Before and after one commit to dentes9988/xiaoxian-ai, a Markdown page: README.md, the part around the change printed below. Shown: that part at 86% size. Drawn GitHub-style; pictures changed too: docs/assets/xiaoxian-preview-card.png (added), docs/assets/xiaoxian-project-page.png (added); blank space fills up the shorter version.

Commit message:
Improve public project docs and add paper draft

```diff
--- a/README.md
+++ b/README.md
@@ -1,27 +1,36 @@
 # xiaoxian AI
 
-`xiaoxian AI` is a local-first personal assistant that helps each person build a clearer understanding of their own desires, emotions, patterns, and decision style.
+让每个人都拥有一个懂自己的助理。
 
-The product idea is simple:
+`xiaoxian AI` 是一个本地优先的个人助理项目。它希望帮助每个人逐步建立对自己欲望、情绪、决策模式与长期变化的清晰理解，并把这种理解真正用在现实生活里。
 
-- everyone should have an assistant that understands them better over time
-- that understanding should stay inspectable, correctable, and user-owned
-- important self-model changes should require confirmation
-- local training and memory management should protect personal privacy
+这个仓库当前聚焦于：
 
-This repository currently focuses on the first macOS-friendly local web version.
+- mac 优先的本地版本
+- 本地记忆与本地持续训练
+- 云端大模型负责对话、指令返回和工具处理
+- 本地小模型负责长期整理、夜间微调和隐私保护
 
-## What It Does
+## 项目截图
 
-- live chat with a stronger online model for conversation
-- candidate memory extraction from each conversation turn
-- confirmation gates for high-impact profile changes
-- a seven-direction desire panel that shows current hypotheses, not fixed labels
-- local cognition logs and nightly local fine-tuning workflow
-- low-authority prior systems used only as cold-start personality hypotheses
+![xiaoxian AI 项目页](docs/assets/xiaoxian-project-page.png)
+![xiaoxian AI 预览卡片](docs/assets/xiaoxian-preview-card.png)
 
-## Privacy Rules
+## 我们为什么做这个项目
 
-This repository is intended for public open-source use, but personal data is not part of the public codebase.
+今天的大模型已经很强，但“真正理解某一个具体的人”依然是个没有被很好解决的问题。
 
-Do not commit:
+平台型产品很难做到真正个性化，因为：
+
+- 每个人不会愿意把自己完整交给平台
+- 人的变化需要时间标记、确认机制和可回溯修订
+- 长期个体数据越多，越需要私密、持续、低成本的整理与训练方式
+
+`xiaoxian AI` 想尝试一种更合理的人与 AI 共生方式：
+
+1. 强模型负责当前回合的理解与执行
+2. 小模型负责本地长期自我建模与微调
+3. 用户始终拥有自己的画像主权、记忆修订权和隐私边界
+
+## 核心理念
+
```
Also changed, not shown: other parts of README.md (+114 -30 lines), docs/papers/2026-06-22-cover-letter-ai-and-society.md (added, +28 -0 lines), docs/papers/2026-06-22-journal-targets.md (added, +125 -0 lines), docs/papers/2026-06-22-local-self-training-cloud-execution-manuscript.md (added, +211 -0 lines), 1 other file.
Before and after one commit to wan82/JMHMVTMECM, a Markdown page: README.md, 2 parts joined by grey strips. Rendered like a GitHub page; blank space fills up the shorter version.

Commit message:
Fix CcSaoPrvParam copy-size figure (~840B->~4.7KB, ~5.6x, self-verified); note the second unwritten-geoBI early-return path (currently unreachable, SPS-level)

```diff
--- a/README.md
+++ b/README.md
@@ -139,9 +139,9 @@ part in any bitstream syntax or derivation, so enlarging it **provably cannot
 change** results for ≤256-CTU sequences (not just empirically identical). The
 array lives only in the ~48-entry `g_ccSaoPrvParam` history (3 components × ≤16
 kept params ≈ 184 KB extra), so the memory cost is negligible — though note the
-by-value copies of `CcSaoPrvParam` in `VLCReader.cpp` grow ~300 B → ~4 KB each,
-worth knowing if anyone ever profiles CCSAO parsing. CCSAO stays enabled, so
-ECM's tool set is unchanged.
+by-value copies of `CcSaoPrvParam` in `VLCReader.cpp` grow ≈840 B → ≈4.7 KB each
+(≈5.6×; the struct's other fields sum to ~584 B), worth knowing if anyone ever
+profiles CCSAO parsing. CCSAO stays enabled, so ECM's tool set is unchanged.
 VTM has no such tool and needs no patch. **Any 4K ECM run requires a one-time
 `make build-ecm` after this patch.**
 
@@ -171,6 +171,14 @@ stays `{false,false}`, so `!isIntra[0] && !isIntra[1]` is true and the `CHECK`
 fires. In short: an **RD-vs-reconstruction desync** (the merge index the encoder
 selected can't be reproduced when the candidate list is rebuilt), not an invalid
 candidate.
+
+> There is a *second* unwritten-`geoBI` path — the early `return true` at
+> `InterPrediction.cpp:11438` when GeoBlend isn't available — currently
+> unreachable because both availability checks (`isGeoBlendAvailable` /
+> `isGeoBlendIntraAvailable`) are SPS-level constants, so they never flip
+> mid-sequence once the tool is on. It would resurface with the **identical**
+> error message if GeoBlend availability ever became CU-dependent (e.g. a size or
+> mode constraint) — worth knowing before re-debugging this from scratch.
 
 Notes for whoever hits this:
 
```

> [Description of the task]:
Set down each record again, exactly as written.

> [Written answer]:
Before and after one commit to dentes9988/xiaoxian-ai, a Markdown page: README.md, the part around the change printed below. Shown: that part at 86% size. Drawn GitHub-style; pictures changed too: docs/assets/xiaoxian-preview-card.png (added), docs/assets/xiaoxian-project-page.png (added); blank space fills up the shorter version.

Commit message:
Improve public project docs and add paper draft

```diff
--- a/README.md
+++ b/README.md
@@ -1,27 +1,36 @@
 # xiaoxian AI
 
-`xiaoxian AI` is a local-first personal assistant that helps each person build a clearer understanding of their own desires, emotions, patterns, and decision style.
+让每个人都拥有一个懂自己的助理。
 
-The product idea is simple:
+`xiaoxian AI` 是一个本地优先的个人助理项目。它希望帮助每个人逐步建立对自己欲望、情绪、决策模式与长期变化的清晰理解，并把这种理解真正用在现实生活里。
 
-- everyone should have an assistant that understands them better over time
-- that understanding should stay inspectable, correctable, and user-owned
-- important self-model changes should require confirmation
-- local training and memory management should protect personal privacy
+这个仓库当前聚焦于：
 
-This repository currently focuses on the first macOS-friendly local web version.
+- mac 优先的本地版本
+- 本地记忆与本地持续训练
+- 云端大模型负责对话、指令返回和工具处理
+- 本地小模型负责长期整理、夜间微调和隐私保护
 
-## What It Does
+## 项目截图
 
-- live chat with a stronger online model for conversation
-- candidate memory extraction from each conversation turn
-- confirmation gates for high-impact profile changes
-- a seven-direction desire panel that shows current hypotheses, not fixed labels
-- local cognition logs and nightly local fine-tuning workflow
-- low-authority prior systems used only as cold-start personality hypotheses
+![xiaoxian AI 项目页](docs/assets/xiaoxian-project-page.png)
+![xiaoxian AI 预览卡片](docs/assets/xiaoxian-preview-card.png)
 
-## Privacy Rules
+## 我们为什么做这个项目
 
-This repository is intended for public open-source use, but personal data is not part of the public codebase.
+今天的大模型已经很强，但“真正理解某一个具体的人”依然是个没有被很好解决的问题。
 
-Do not commit:
+平台型产品很难做到真正个性化，因为：
+
+- 每个人不会愿意把自己完整交给平台
+- 人的变化需要时间标记、确认机制和可回溯修订
+- 长期个体数据越多，越需要私密、持续、低成本的整理与训练方式
+
+`xiaoxian AI` 想尝试一种更合理的人与 AI 共生方式：
+
+1. 强模型负责当前回合的理解与执行
+2. 小模型负责本地长期自我建模与微调
+3. 用户始终拥有自己的画像主权、记忆修订权和隐私边界
+
+## 核心理念
+
```
Also changed, not shown: other parts of README.md (+114 -30 lines), docs/papers/2026-06-22-cover-letter-ai-and-society.md (added, +28 -0 lines), docs/papers/2026-06-22-journal-targets.md (added, +125 -0 lines), docs/papers/2026-06-22-local-self-training-cloud-execution-manuscript.md (added, +211 -0 lines), 1 other file.
Before and after one commit to wan82/JMHMVTMECM, a Markdown page: README.md, 2 parts joined by grey strips. Rendered like a GitHub page; blank space fills up the shorter version.

Commit message:
Fix CcSaoPrvParam copy-size figure (~840B->~4.7KB, ~5.6x, self-verified); note the second unwritten-geoBI early-return path (currently unreachable, SPS-level)

```diff
--- a/README.md
+++ b/README.md
@@ -139,9 +139,9 @@ part in any bitstream syntax or derivation, so enlarging it **provably cannot
 change** results for ≤256-CTU sequences (not just empirically identical). The
 array lives only in the ~48-entry `g_ccSaoPrvParam` history (3 components × ≤16
 kept params ≈ 184 KB extra), so the memory cost is negligible — though note the
-by-value copies of `CcSaoPrvParam` in `VLCReader.cpp` grow ~300 B → ~4 KB each,
-worth knowing if anyone ever profiles CCSAO parsing. CCSAO stays enabled, so
-ECM's tool set is unchanged.
+by-value copies of `CcSaoPrvParam` in `VLCReader.cpp` grow ≈840 B → ≈4.7 KB each
+(≈5.6×; the struct's other fields sum to ~584 B), worth knowing if anyone ever
+profiles CCSAO parsing. CCSAO stays enabled, so ECM's tool set is unchanged.
 VTM has no such tool and needs no patch. **Any 4K ECM run requires a one-time
 `make build-ecm` after this patch.**
 
@@ -171,6 +171,14 @@ stays `{false,false}`, so `!isIntra[0] && !isIntra[1]` is true and the `CHECK`
 fires. In short: an **RD-vs-reconstruction desync** (the merge index the encoder
 selected can't be reproduced when the candidate list is rebuilt), not an invalid
 candidate.
+
+> There is a *second* unwritten-`geoBI` path — the early `return true` at
+> `InterPrediction.cpp:11438` when GeoBlend isn't available — currently
+> unreachable because both availability checks (`isGeoBlendAvailable` /
+> `isGeoBlendIntraAvailable`) are SPS-level constants, so they never flip
+> mid-sequence once the tool is on. It would resurface with the **identical**
+> error message if GeoBlend availability ever became CU-dependent (e.g. a size or
+> mode constraint) — worth knowing before re-debugging this from scratch.
 
 Notes for whoever hits this:
 
```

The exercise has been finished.